Home Our Stories

CoRDS Registry

Kawasaki Disease Foundation Australia has partnered with Sanford Coordination of Rare Diseases (CoRDS) Registry.

This is an international and Central registry of individuals of any age who have been diagnosed with a rare disease. It was primarily developed to meet an unmet need for patient registries worldwide.

If you or a family member has been diagnosed with KD, you can help researchers see the whole picture.

To enrol in the CoRDS registry, or for more information, visit www.sanfordresearch.org/cords


Sporle Family

 

Written By Cody Sporle

Written by Cody for his school newsletter September, 2009 to help advertise Foundation Shopping Tour.

In November 2006, when I was in prep, I was very sick. I got tired, had temperatures over 40˚C and got a bright red rash all over my body. My Nan came over to look at me and told mum to take me to hospital. My Nan thought I had scarlet fever.

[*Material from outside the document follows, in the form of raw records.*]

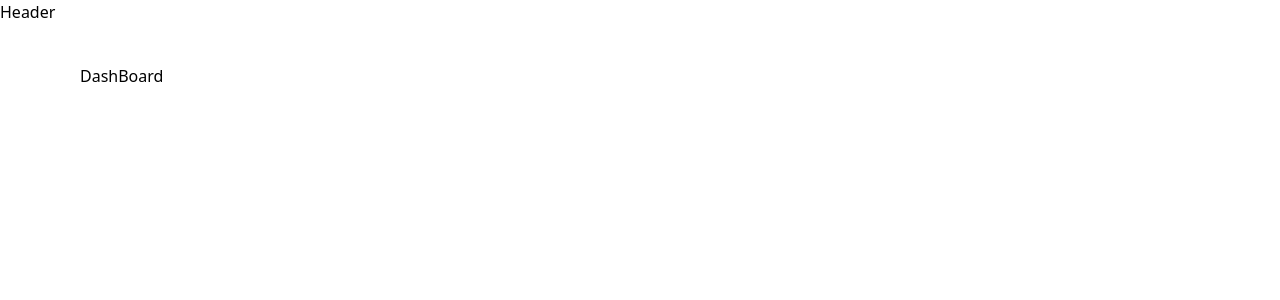
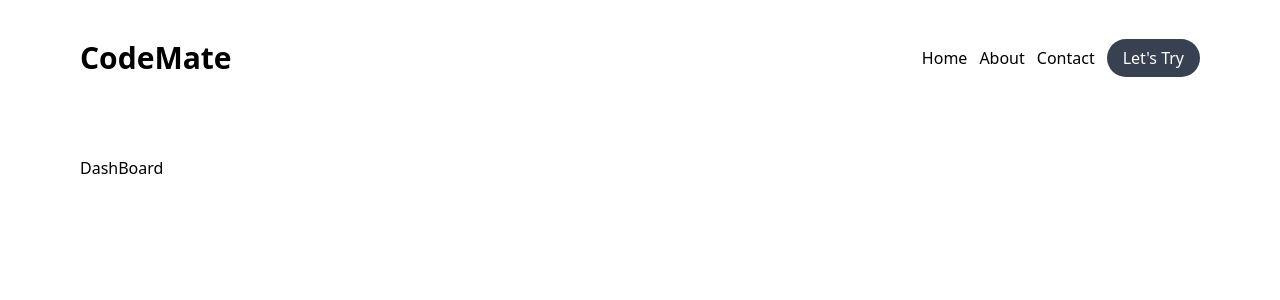
Before and after one commit to akshit614/CodeMate-Ai, a React (Vite) app: page / in a window 1280 px wide. Shown: the top 300 px of the page. Built offline with nearby package versions, Linux system fonts and the light colour scheme.

Commit message:
completed header component

```diff
--- a/src/components/Header.tsx
+++ b/src/components/Header.tsx
@@ -1,8 +1,20 @@
 import React from 'react'
+import { Link } from 'react-router-dom'
+
 
 const Header = () => {
   return (
-    <div>Header</div>
+    <nav className='flex justify-between items-center px-20 py-10'>
+      <Link to={'/'} className='font-bold text-3xl'>CodeMate</Link>
+      <ul className='flex items-center gap-x-3 text-base '>
+        <li>Home</li>
+        <li>About</li>
+        <li>Contact</li>
+        <li>
+          <Link to={'/code'} className='bg-gray-700 text-white rounded-full px-4 py-2 transition duration-300 ease-in-out hover:bg-black hover:shadow-[0_0_10px_3px_rgba(255,255,0,1)]'>Let's Try</Link>
+        </li>
+      </ul>
+    </nav>
   )
 }
 
```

When we were in the waiting room at emergency I had to have this special icy pole. I didn’t really like it. Then after I finished my icy pole they took me through to a bed so I could see a doctor. The doctor looked at my rash and nearly sent me home but then she remembered that I had pains in my tummy. When she felt my tummy she noticed my liver was four adult fingers in size. She then ran some tests on me.

We slept in the emergency bed all night and then we got sent up to the kids ward. I had more blood tests and was put on a drip. In my room I had this awesome T.V. that had games and movies etc. I got to play it when ever I was bored. The next day my skin started to peel on my hands and feet and one of the doctors (Dr Chin) suggested it might be Kawasaki Disease (which is not related to motorcycles). Lucky my doctor had been studying Kawasaki Disease and helped me. He put me on aspirin straight away and sent me for an echocardiogram which is like an ultrasound of my heart. Kawasaki Disease can cause swelling in the arteries. Luckily all my echocardiograms came back clear.

I spent six days in hospital. After about 3 months I was better and now I don’t have to visit Dr Chin unless I want to say hello.